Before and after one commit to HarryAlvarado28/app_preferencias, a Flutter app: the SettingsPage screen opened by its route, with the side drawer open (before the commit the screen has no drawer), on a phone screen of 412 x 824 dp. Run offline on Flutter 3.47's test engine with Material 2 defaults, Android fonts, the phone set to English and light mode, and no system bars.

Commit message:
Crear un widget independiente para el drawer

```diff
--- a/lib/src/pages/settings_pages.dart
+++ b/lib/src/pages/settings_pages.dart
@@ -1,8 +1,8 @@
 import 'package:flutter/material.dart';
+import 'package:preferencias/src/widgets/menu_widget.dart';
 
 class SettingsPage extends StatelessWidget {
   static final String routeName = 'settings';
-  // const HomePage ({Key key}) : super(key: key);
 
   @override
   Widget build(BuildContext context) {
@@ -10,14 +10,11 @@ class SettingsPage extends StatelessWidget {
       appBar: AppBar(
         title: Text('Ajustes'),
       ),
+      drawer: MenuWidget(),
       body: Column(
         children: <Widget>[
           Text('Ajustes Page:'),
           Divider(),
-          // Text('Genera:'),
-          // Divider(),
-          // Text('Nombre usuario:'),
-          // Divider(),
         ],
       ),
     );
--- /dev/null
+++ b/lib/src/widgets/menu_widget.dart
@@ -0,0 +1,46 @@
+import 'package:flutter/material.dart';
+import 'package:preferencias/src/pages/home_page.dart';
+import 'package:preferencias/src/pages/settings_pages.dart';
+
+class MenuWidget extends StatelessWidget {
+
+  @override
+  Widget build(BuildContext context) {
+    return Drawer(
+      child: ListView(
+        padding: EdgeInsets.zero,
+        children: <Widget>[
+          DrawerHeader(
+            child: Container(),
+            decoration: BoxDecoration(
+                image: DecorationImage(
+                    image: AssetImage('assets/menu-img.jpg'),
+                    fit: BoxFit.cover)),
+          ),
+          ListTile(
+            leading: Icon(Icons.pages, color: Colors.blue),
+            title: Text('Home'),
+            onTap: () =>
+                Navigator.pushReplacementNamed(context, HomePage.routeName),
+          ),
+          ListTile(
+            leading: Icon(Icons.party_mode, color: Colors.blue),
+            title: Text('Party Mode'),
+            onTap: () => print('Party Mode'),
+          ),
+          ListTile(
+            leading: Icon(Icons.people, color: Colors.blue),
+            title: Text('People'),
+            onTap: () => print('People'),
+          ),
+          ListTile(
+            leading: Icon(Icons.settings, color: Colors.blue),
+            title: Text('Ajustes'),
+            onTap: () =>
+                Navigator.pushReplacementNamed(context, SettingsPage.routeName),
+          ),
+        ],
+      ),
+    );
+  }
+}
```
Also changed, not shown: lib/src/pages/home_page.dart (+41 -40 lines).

--

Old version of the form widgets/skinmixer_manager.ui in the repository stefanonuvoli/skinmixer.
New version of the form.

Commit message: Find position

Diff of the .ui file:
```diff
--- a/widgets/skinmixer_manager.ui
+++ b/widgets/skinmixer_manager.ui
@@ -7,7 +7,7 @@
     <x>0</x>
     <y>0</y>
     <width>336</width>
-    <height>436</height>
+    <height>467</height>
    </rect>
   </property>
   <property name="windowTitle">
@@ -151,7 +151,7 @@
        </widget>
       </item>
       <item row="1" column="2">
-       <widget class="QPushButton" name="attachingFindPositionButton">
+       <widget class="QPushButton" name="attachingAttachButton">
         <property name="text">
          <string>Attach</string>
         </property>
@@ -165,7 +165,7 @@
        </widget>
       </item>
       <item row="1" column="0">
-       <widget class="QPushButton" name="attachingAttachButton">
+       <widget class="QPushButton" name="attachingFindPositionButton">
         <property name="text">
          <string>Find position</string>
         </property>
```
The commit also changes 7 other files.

* * *

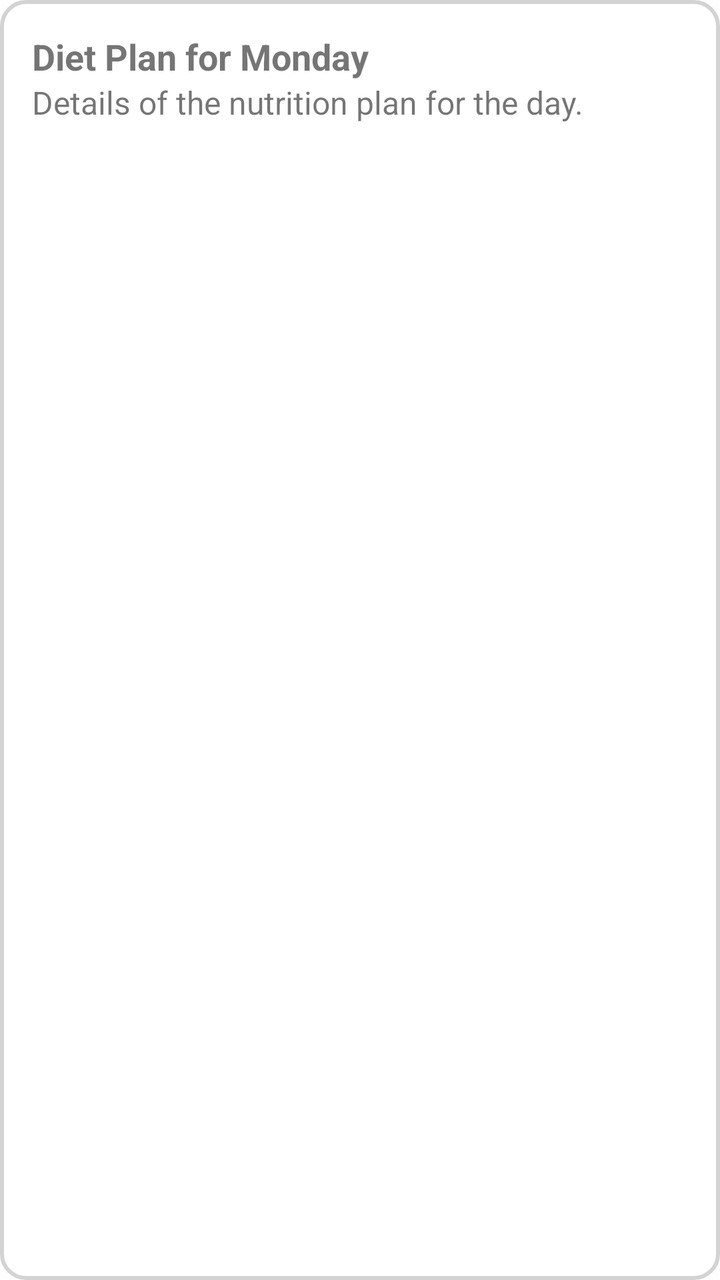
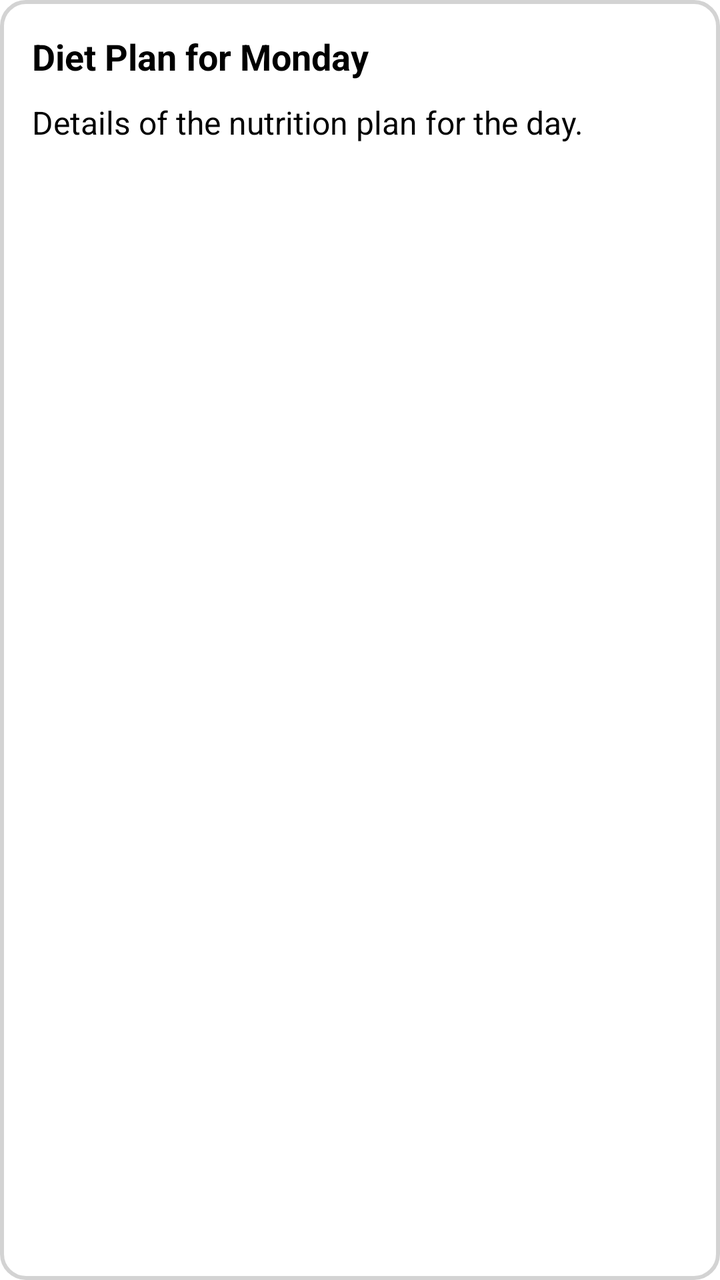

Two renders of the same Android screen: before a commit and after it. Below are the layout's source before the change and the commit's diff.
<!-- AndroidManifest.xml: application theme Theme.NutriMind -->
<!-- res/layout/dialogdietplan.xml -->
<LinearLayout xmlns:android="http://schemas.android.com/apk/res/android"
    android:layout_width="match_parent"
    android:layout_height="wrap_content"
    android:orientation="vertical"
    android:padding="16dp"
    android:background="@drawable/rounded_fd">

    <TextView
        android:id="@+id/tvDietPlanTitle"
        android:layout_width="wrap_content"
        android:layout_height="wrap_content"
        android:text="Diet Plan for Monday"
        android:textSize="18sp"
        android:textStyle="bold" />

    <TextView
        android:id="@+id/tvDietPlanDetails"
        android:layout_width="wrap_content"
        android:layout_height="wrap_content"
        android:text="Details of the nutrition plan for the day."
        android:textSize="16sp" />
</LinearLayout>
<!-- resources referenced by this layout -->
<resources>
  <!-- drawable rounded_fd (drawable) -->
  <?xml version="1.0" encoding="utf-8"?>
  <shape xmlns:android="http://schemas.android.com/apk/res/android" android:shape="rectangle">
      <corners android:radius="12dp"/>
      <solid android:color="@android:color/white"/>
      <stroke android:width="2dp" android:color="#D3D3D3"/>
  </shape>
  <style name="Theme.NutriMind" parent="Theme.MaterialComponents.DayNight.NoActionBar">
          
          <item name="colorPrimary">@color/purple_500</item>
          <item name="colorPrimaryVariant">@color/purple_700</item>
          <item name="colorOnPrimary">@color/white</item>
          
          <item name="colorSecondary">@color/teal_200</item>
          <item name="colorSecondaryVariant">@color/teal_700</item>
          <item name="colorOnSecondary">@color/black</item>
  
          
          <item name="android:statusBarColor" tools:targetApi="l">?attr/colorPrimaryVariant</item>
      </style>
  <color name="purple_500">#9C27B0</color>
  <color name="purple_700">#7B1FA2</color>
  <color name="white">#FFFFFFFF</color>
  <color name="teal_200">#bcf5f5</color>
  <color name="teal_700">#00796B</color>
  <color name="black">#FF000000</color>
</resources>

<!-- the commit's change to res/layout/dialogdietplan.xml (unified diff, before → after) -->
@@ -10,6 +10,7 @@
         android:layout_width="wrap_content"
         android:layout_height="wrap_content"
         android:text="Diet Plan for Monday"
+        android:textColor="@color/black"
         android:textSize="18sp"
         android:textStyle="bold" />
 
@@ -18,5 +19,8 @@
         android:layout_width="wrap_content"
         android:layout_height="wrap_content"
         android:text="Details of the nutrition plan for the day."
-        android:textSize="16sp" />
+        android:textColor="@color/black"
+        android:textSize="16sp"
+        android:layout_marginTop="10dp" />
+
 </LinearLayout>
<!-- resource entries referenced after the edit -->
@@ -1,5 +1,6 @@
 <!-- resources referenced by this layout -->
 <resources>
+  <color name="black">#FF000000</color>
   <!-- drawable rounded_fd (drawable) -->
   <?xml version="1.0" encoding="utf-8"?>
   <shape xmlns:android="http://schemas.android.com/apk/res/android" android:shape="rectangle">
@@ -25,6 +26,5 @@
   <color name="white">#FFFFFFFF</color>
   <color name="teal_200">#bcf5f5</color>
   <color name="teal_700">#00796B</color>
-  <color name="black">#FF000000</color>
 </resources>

**Aim of the exercise**: The response consists of the lines above that contain "form".

**Exercise output**:
Old version of the form widgets/skinmixer_manager.ui in the repository stefanonuvoli/skinmixer.
New version of the form.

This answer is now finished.